Instructions to follow - Read the data, and whenever a line holds the word "weeks", report that line.
*** Opening of Excerpted data ***
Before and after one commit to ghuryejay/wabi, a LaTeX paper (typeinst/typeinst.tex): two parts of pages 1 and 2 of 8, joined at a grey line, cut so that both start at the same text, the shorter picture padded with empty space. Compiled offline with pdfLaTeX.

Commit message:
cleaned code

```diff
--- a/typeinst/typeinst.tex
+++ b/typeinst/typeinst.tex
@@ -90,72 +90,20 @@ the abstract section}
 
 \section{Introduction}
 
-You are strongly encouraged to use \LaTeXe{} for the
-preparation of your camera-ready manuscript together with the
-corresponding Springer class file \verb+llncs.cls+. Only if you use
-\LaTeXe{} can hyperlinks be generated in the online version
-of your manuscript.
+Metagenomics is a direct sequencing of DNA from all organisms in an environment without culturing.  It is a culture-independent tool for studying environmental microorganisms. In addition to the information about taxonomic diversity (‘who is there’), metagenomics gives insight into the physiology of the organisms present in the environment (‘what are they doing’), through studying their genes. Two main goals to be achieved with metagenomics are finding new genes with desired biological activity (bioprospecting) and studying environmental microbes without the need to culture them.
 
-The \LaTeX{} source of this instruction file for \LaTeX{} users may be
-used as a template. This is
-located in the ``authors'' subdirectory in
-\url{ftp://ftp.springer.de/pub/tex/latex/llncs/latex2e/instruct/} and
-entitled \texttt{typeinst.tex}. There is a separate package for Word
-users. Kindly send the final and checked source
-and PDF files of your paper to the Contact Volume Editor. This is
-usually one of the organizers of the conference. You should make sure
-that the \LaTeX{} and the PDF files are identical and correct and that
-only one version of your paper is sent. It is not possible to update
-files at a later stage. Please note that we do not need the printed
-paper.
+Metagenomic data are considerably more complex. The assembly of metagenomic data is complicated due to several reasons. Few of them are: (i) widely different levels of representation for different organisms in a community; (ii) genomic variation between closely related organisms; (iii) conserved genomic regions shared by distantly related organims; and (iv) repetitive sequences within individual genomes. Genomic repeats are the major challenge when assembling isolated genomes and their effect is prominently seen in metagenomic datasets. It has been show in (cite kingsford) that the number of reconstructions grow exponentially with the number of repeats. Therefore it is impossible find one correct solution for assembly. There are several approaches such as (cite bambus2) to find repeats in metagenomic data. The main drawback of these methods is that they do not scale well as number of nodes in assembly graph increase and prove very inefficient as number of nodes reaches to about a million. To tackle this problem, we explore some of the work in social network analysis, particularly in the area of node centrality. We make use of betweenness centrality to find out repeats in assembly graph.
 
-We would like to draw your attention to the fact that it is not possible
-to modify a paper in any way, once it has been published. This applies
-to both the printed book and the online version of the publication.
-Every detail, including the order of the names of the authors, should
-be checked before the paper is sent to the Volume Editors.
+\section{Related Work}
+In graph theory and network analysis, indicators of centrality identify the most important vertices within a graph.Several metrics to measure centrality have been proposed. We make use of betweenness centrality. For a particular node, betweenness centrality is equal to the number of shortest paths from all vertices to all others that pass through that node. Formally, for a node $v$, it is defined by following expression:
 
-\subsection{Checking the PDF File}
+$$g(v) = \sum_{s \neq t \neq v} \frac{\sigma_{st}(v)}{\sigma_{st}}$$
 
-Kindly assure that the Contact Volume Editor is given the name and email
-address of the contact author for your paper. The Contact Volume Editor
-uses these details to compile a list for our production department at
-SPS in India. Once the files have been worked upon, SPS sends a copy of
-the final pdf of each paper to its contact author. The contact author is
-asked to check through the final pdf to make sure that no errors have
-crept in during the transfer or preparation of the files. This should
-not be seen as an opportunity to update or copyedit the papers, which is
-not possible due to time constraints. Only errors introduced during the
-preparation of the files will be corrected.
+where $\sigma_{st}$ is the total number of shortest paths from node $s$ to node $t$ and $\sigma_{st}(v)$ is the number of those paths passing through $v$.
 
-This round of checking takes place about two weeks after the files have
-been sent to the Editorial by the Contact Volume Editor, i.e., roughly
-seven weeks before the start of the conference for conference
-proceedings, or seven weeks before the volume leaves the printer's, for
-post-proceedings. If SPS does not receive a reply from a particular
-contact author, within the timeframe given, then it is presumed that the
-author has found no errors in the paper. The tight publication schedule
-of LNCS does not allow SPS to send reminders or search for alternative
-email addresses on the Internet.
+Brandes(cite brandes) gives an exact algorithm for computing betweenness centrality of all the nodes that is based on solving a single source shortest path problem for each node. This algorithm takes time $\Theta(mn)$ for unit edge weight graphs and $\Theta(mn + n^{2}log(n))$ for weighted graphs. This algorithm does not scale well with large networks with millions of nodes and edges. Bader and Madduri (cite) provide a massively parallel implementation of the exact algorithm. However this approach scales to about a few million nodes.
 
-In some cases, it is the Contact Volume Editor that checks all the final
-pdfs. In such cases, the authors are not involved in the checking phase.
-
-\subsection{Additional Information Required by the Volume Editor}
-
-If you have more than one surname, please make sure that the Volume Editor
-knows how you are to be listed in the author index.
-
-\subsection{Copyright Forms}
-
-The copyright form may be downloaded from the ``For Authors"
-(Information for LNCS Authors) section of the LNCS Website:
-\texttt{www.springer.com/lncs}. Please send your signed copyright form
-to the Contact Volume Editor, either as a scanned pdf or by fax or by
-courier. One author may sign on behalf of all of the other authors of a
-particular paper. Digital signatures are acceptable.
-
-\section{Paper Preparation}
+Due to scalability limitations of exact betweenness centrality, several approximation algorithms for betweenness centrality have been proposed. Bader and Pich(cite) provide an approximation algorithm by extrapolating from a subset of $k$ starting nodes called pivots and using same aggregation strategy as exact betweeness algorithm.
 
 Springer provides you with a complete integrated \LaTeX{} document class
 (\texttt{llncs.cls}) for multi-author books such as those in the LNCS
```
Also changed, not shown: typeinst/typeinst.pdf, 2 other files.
*** Close of Excerpted data ***
*** Opening of Excerpted data ***
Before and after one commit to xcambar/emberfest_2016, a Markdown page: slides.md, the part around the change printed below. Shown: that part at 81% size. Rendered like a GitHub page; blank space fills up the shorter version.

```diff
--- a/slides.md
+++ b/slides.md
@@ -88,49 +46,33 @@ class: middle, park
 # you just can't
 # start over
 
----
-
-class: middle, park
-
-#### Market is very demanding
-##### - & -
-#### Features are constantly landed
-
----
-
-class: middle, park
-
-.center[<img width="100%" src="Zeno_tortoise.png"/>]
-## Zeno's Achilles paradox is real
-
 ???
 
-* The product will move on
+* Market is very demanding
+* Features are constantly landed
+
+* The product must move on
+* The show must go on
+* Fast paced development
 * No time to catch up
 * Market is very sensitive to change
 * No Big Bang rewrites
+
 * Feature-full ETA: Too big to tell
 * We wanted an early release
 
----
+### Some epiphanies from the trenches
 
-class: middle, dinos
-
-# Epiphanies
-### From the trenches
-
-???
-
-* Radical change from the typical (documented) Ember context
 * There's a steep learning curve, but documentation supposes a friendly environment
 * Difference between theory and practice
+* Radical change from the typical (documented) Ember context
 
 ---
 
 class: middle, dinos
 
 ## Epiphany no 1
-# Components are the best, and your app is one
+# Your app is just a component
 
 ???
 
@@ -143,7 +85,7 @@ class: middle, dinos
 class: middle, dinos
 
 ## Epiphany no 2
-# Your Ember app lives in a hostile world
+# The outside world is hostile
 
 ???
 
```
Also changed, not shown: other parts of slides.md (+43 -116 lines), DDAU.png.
*** Close of Excerpted data ***
Exercise output -
-This round of checking takes place about two weeks after the files have
-seven weeks before the start of the conference for conference
-proceedings, or seven weeks before the volume leaves the printer's, for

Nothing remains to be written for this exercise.